How disruptive was it to shift to an online or hybrid environment after COVID hit? In terms of the quality of academic instruction, I don’t think there has been much disruption, but the real struggle has been with staying engaged virtually; Zoom fatigue is real. On the positive side, the virtual setting has made it easier for professors to bring to class discussions more external speakers such as protagonists in case studies. Nevertheless, social and networking events are not what they used to be. Technology has not caught up with that yet. Yes, Zoom happy hours are not fun to me. At Yale School of Management, my plan was to go to Japan for the International Experience, which used to be an integral part of the MBA experience. VR/AR can’t replicate the experience of stepping on Japanese soil and interacting with the country’s people and culture.

Who most influenced your decision to pursue business in college? The person who influenced my decision to go to business school was Philip Obi, my mentor and friend. We met at a Toastmasters meeting eight years ago, where he was one of the speakers. At that time, he had obtained an MBA from a top institution, and I was fascinated by his quality of thoughts, speech and poise. I asked him to mentor me. He graciously agreed. He has since been a profound source of career advice for me. He inspired me to go to business school and supported me in the application process.

What are the top two items on your professional bucket list?

  1. As an energy-focused investment banker, I want to work on renewable energy deals up to the cumulative amount of $5Bn in 5 years
  2. I want to lead an investment of at least 5GW capacity solar power in Nigeria, my home country, in the next 10 years

What made Manny such an invaluable addition to the Class of 2021?

Manny Fadahunsi chose Yale SOM to pursue a professional business path to energy, but it’s his energy that has left a lasting impression on his classmates. Whether engaging with students through his role as a Career Advisor, Admissions Ambassador. or Club Lead, Manny’s maturity and passion for helping his classmates stands out among his peers.

During the pandemic, Manny and his co-leaders of SOM United, Yale SOM’s Soccer Club, arranged their yearly Cohort Cup, an athletic competition among student cohorts. Seeing an opportunity to bring students together in a socially safe way, the committee moved forward with the tradition, but added socially distant games and activities for students to participate in rather than a traditional soccer match. The daylong event provided an environment for students from all classes to interact, rally as a community, and show their resilience in a year where business student networking is more difficult than ever.

What I’ve personally been most impressed by with Manny has been his own resilience throughout his recruiting process. With each twist and turn he’s faced, Manny has reflected, pivoted, and found success—leading to a summer role with Amazon and a full-time role with CohnReznick Capital Markets Securities in their energy sector. His maturity and calm demeanor allowed him to gain supporters throughout.

Manny is a talented student with a big smile and an even bigger heart.
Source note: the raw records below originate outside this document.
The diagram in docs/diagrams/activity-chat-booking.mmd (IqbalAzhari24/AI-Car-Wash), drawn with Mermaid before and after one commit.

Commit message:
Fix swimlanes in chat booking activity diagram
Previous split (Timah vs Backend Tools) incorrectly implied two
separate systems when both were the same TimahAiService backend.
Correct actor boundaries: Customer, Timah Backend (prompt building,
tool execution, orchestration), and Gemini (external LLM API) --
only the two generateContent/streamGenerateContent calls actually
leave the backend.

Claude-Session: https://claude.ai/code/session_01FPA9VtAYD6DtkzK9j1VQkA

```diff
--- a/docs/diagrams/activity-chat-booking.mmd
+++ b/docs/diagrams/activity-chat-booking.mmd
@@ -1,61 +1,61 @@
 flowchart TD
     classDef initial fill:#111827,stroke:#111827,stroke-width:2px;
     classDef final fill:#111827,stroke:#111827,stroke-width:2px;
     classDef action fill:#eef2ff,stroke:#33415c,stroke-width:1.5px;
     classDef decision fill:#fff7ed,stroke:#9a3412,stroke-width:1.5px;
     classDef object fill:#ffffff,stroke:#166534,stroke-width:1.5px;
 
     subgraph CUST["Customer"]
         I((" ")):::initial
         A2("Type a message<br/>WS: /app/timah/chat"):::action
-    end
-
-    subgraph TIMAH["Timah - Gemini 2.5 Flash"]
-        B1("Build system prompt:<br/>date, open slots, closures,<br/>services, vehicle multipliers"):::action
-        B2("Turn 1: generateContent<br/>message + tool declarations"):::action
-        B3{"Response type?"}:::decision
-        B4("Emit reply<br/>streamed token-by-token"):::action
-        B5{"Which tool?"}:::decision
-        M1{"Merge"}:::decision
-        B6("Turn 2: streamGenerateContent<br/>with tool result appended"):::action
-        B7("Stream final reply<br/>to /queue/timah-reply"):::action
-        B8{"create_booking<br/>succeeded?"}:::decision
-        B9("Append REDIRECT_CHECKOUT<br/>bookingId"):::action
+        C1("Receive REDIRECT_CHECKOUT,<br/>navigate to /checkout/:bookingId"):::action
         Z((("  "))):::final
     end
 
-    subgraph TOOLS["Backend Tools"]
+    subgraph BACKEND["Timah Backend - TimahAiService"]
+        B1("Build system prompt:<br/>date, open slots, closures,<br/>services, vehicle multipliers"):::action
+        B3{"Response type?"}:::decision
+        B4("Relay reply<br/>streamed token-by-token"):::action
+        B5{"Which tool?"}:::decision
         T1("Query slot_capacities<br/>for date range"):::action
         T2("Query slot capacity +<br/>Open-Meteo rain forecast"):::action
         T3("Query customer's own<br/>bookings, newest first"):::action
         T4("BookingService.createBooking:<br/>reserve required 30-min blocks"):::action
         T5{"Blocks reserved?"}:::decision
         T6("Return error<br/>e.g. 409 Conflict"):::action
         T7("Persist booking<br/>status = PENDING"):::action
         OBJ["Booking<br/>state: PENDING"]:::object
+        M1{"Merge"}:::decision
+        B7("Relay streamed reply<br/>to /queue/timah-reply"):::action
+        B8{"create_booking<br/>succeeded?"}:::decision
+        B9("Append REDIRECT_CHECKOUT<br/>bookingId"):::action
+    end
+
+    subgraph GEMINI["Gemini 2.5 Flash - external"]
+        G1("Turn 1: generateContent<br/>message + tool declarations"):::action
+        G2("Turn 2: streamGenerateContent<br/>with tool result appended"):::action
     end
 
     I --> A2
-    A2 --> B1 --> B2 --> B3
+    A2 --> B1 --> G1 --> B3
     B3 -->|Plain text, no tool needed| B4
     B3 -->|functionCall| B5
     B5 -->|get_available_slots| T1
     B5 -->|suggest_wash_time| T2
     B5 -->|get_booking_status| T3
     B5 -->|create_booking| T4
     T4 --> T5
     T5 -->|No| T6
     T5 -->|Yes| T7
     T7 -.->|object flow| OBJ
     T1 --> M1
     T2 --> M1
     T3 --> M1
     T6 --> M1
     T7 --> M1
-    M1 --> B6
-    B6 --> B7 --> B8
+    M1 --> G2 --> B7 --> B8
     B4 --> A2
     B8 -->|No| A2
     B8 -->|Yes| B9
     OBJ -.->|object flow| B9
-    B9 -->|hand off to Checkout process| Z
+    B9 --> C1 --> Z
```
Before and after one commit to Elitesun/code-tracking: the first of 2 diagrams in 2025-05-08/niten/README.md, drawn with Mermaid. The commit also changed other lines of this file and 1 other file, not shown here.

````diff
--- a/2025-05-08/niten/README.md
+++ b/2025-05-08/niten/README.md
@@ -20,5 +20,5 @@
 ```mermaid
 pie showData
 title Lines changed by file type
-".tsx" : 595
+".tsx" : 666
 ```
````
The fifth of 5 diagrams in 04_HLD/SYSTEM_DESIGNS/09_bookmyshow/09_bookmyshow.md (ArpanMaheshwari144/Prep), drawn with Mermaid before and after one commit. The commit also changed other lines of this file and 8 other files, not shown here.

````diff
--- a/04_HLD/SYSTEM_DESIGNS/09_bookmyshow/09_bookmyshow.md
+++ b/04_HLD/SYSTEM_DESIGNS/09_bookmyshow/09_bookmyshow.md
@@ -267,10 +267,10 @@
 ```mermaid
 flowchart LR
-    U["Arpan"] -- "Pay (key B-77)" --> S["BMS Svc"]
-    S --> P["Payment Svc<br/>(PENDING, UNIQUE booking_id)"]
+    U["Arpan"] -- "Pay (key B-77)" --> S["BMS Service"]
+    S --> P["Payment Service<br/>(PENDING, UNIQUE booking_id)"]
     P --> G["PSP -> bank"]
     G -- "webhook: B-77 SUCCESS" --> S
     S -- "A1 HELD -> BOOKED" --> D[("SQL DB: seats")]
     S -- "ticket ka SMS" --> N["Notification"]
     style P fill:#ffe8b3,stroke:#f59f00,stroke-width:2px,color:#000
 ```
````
Whether advising current students on their own recruiting process or answering questions from prospective students, Manny holds a strong hand in both the current and future community here at Yale SOM.”

Michael Minutoli
Deputy Director, Career Education and Coaching
Yale School of Management